(Beginning of Data under study)

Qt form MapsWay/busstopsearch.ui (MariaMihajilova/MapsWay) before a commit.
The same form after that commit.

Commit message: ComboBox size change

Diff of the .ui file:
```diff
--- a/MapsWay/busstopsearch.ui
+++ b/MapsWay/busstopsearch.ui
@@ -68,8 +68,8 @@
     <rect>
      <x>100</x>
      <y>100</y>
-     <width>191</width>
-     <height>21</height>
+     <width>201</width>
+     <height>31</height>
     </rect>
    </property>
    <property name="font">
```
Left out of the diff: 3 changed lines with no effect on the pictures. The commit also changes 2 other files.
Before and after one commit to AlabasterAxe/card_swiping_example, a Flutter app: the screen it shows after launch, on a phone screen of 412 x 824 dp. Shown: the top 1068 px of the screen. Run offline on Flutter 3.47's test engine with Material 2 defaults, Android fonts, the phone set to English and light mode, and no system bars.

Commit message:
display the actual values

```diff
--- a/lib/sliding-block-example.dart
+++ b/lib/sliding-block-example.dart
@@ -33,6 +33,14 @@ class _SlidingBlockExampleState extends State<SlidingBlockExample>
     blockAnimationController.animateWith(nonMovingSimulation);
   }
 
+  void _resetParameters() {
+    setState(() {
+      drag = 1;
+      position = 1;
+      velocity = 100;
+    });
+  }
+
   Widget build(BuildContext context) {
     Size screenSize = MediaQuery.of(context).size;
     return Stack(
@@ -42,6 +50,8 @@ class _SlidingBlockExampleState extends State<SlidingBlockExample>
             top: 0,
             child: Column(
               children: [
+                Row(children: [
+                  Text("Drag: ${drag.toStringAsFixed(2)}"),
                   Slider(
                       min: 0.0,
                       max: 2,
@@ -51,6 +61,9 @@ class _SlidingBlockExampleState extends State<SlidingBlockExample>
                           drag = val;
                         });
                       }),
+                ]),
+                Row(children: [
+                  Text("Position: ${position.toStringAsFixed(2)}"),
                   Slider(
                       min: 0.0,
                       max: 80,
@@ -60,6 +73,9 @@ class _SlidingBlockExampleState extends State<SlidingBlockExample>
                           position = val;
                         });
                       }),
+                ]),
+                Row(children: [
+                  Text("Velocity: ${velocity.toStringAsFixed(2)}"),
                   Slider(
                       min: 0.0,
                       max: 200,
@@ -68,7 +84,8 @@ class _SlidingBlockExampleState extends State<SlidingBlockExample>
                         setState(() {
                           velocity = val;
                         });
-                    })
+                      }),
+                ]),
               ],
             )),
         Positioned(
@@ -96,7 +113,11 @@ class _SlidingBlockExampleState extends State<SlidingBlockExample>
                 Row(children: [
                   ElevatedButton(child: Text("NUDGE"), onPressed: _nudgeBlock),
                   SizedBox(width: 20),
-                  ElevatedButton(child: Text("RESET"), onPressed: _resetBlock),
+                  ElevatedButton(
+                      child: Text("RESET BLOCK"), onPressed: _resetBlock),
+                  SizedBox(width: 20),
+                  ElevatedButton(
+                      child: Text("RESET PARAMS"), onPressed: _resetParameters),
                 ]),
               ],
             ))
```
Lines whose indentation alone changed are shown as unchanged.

(End of Data under study)

* Task goal *
Give back the data above, repeating every record exactly.

* Solution for this problem *
Qt form MapsWay/busstopsearch.ui (MariaMihajilova/MapsWay) before a commit.
The same form after that commit.

Commit message: ComboBox size change

Diff of the .ui file:
```diff
--- a/MapsWay/busstopsearch.ui
+++ b/MapsWay/busstopsearch.ui
@@ -68,8 +68,8 @@
     <rect>
      <x>100</x>
      <y>100</y>
-     <width>191</width>
-     <height>21</height>
+     <width>201</width>
+     <height>31</height>
     </rect>
    </property>
    <property name="font">
```
Left out of the diff: 3 changed lines with no effect on the pictures. The commit also changes 2 other files.
Before and after one commit to AlabasterAxe/card_swiping_example, a Flutter app: the screen it shows after launch, on a phone screen of 412 x 824 dp. Shown: the top 1068 px of the screen. Run offline on Flutter 3.47's test engine with Material 2 defaults, Android fonts, the phone set to English and light mode, and no system bars.

Commit message:
display the actual values

```diff
--- a/lib/sliding-block-example.dart
+++ b/lib/sliding-block-example.dart
@@ -33,6 +33,14 @@ class _SlidingBlockExampleState extends State<SlidingBlockExample>
     blockAnimationController.animateWith(nonMovingSimulation);
   }
 
+  void _resetParameters() {
+    setState(() {
+      drag = 1;
+      position = 1;
+      velocity = 100;
+    });
+  }
+
   Widget build(BuildContext context) {
     Size screenSize = MediaQuery.of(context).size;
     return Stack(
@@ -42,6 +50,8 @@ class _SlidingBlockExampleState extends State<SlidingBlockExample>
             top: 0,
             child: Column(
               children: [
+                Row(children: [
+                  Text("Drag: ${drag.toStringAsFixed(2)}"),
                   Slider(
                       min: 0.0,
                       max: 2,
@@ -51,6 +61,9 @@ class _SlidingBlockExampleState extends State<SlidingBlockExample>
                           drag = val;
                         });
                       }),
+                ]),
+                Row(children: [
+                  Text("Position: ${position.toStringAsFixed(2)}"),
                   Slider(
                       min: 0.0,
                       max: 80,
@@ -60,6 +73,9 @@ class _SlidingBlockExampleState extends State<SlidingBlockExample>
                           position = val;
                         });
                       }),
+                ]),
+                Row(children: [
+                  Text("Velocity: ${velocity.toStringAsFixed(2)}"),
                   Slider(
                       min: 0.0,
                       max: 200,
@@ -68,7 +84,8 @@ class _SlidingBlockExampleState extends State<SlidingBlockExample>
                         setState(() {
                           velocity = val;
                         });
-                    })
+                      }),
+                ]),
               ],
             )),
         Positioned(
@@ -96,7 +113,11 @@ class _SlidingBlockExampleState extends State<SlidingBlockExample>
                 Row(children: [
                   ElevatedButton(child: Text("NUDGE"), onPressed: _nudgeBlock),
                   SizedBox(width: 20),
-                  ElevatedButton(child: Text("RESET"), onPressed: _resetBlock),
+                  ElevatedButton(
+                      child: Text("RESET BLOCK"), onPressed: _resetBlock),
+                  SizedBox(width: 20),
+                  ElevatedButton(
+                      child: Text("RESET PARAMS"), onPressed: _resetParameters),
                 ]),
               ],
             ))
```
Lines whose indentation alone changed are shown as unchanged.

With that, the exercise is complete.